Because the second from in the query above makes it a nested from and thus a SelectMany is used, we'll end up with a cross join in our tree where the right side is a DefaultIfEmpty call. If we pull at that location the GroupJoin back into the tree, use the selectors as the join's selectors we can build a left join instead of a cross join. . I wrote it a bit simpler here than the code is in real life, as you have to make sure join sides are always resolved to sets, as they can be full queries on their own, and you have to make sure you don't use aliases which aren't reachable (more on that in a minute). You also have to make sure that the code isn't something written for a special case, but a general piece of code. Of course, in the sense of relational databases, DefaultIfEmpty is a special case, but still, the tree handlers should be generic enough that they can handle every situation possible, because one day, someone will write a Linq query which will otherwise break your code, it has to be prepared for the worst.

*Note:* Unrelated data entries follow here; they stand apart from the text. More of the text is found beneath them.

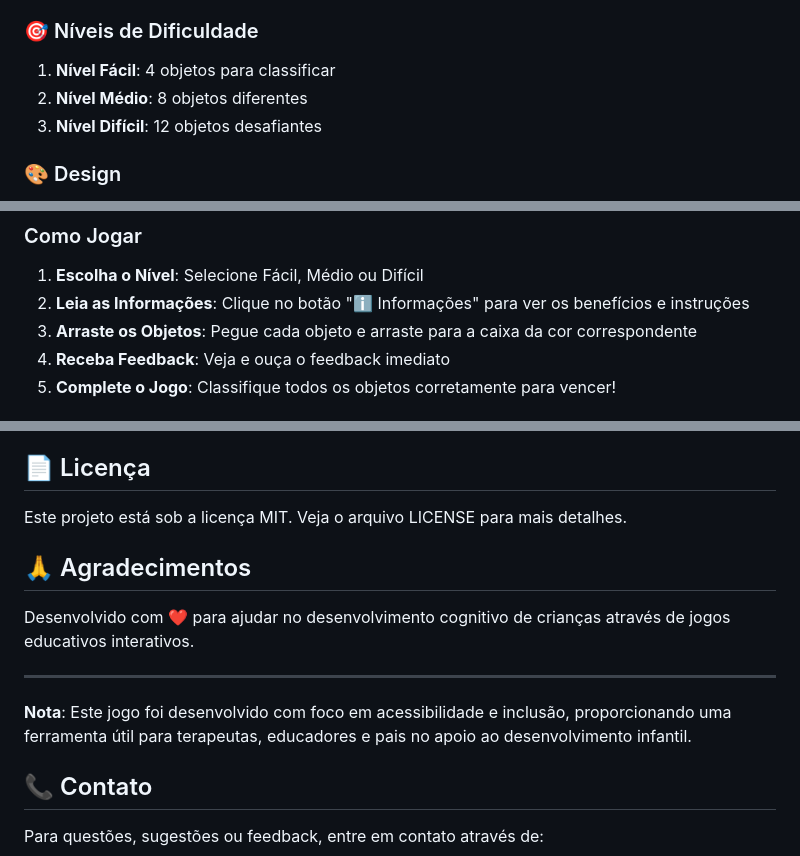
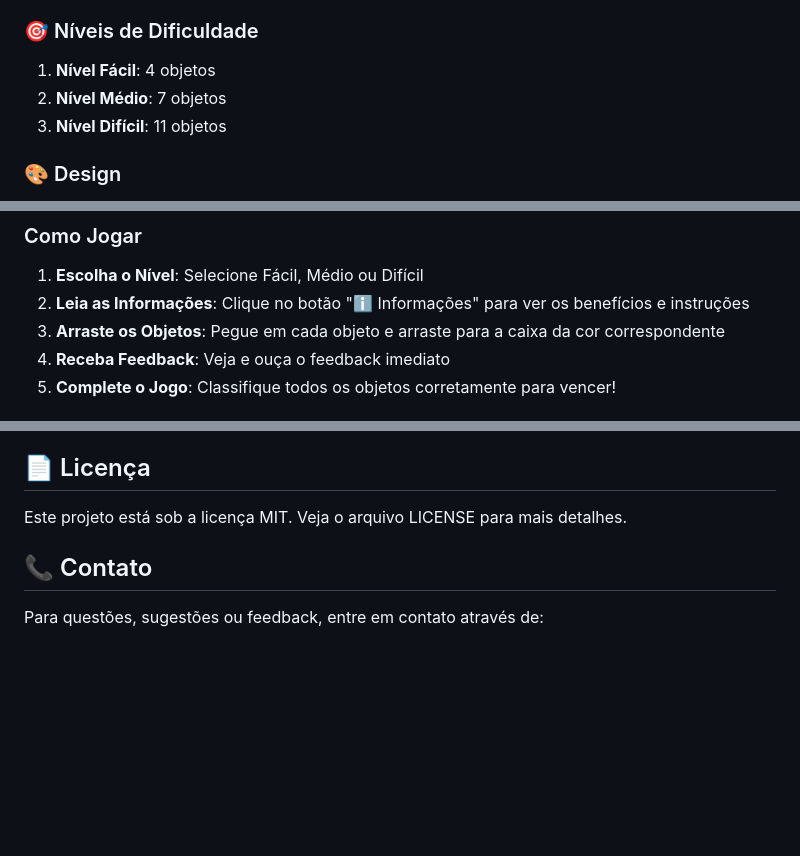
Before and after one commit to diogopipas/children-color-game, a Markdown page: README.md, 3 parts joined by grey strips. Drawn GitHub-style; blank space fills up the shorter version.

Commit message:
modified main

```diff
--- a/README.md
+++ b/README.md
@@ -20,9 +20,9 @@ O **Jogo de Classificação de Cores** é uma ferramenta educativa que permite
 - **Feedback Imediato**: Resposta visual e sonora a cada ação
 
 ### 🎯 Níveis de Dificuldade
-1. **Nível Fácil**: 4 objetos para classificar
-2. **Nível Médio**: 8 objetos diferentes
-3. **Nível Difícil**: 12 objetos desafiantes
+1. **Nível Fácil**: 4 objetos
+2. **Nível Médio**: 7 objetos
+3. **Nível Difícil**: 11 objetos
 
 ### 🎨 Design
 - Interface limpa e colorida
@@ -67,7 +66,7 @@ cd children-color-game
 
 1. **Escolha o Nível**: Selecione Fácil, Médio ou Difícil
 2. **Leia as Informações**: Clique no botão "ℹ️ Informações" para ver os benefícios e instruções
-3. **Arraste os Objetos**: Pegue cada objeto e arraste para a caixa da cor correspondente
+3. **Arraste os Objetos**: Pegue em cada objeto e arraste para a caixa da cor correspondente
 4. **Receba Feedback**: Veja e ouça o feedback imediato
 5. **Complete o Jogo**: Classifique todos os objetos corretamente para vencer!
 
@@ -161,14 +160,6 @@ Contribuições são bem-vindas! Sinta-se à vontade para:
 
 Este projeto está sob a licença MIT. Veja o arquivo LICENSE para mais detalhes.
 
-## 🙏 Agradecimentos
-
-Desenvolvido com ❤️ para ajudar no desenvolvimento cognitivo de crianças através de jogos educativos interativos.
-
----
-
-**Nota**: Este jogo foi desenvolvido com foco em acessibilidade e inclusão, proporcionando uma ferramenta útil para terapeutas, educadores e pais no apoio ao desenvolvimento infantil.
-
 ## 📞 Contato
 
 Para questões, sugestões ou feedback, entre em contato através de:
```
Also changed, not shown: other parts of README.md (+0 -1 lines).
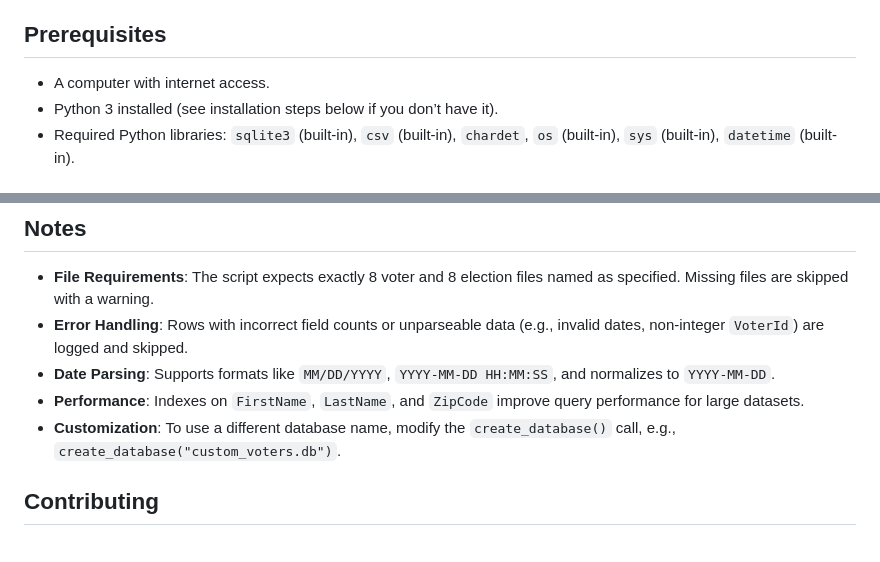
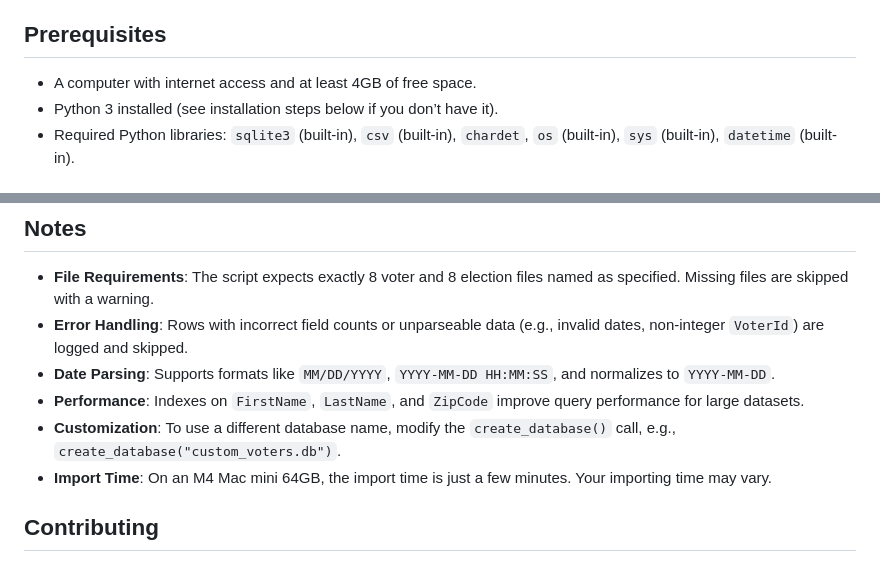
Before and after one commit to laxthxdude/mn_voter_data, a Markdown page: README.md, 2 parts joined by grey strips. Rendered like a GitHub page.

```diff
--- a/README.md
+++ b/README.md
@@ -14,7 +14,7 @@ This Python script creates a SQLite database (`voters.db`) and imports voter reg
 - Prints a summary of total rows vs. imported rows, with warnings for discrepancies.
 
 ## Prerequisites
-- A computer with internet access.
+- A computer with internet access and at least 4GB of free space.
 - Python 3 installed (see installation steps below if you don’t have it).
 - Required Python libraries: `sqlite3` (built-in), `csv` (built-in), `chardet`, `os` (built-in), `sys` (built-in), `datetime` (built-in).
 
@@ -132,6 +132,7 @@ The script requires the `chardet` library for encoding detection. Install it usi
 - **Date Parsing**: Supports formats like `MM/DD/YYYY`, `YYYY-MM-DD HH:MM:SS`, and normalizes to `YYYY-MM-DD`.
 - **Performance**: Indexes on `FirstName`, `LastName`, and `ZipCode` improve query performance for large datasets.
 - **Customization**: To use a different database name, modify the `create_database()` call, e.g., `create_database("custom_voters.db")`.
+- **Import Time**: On an M4 Mac mini 64GB, the import time is just a few minutes. Your importing time may vary.
 
 ## Contributing
 Feel free to fork this repository, submit issues, or create pull requests with enhancements (e.g., additional file support, custom date formats).
```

That's one of the biggest challenges I've faced and am still facing during development of Linq to LLBLGen Pro: what possible tree nodes can end up at location X? It's easy to say "any node you can possibly think of", but if that's the case, you have to understand that node at that spot and have to do something with it, as the sole purpose of the code is to create a query which is runnable on an RDBMS. So which nodes make sense there? That's often unclear to some extend, however after some work when the nodes are defined, how do they end up there? Which query/queries create trees which place the nodes in that spot? Are these queries possible or not?

You might wonder, why all the questions? Well, because it's impossible to otherwise release the code to customers: writing unit-tests for a Linq provider is pretty meaningless other than 'it indeed has a state where it starts and works'. I had tests succeeding on a given query Q but the code would fail miserably if I swapped two lines of code in Q, which made Q still be equal for Linq, but not interpretable by the provider. That's the hard part of writing a provider which has to work always, in any occasion, especially since the amount of knowledge how to transform a given subtree into SQL isn't very big at first, you have to build that up during the project. That often results in throwing away pieces of code and re-implementing parts of the system even if that code worked perfectly fine according to the tests, simply because the algorithms the code was the projection of, changed because new knowledge was harvested during research of these trees. During the past 5 years I'm now working on the LLBLGen Pro project, I haven't stared as much at my monitors as I've done in the past 2 months without typing any code, just looking at the trees and trying to understand what they meant.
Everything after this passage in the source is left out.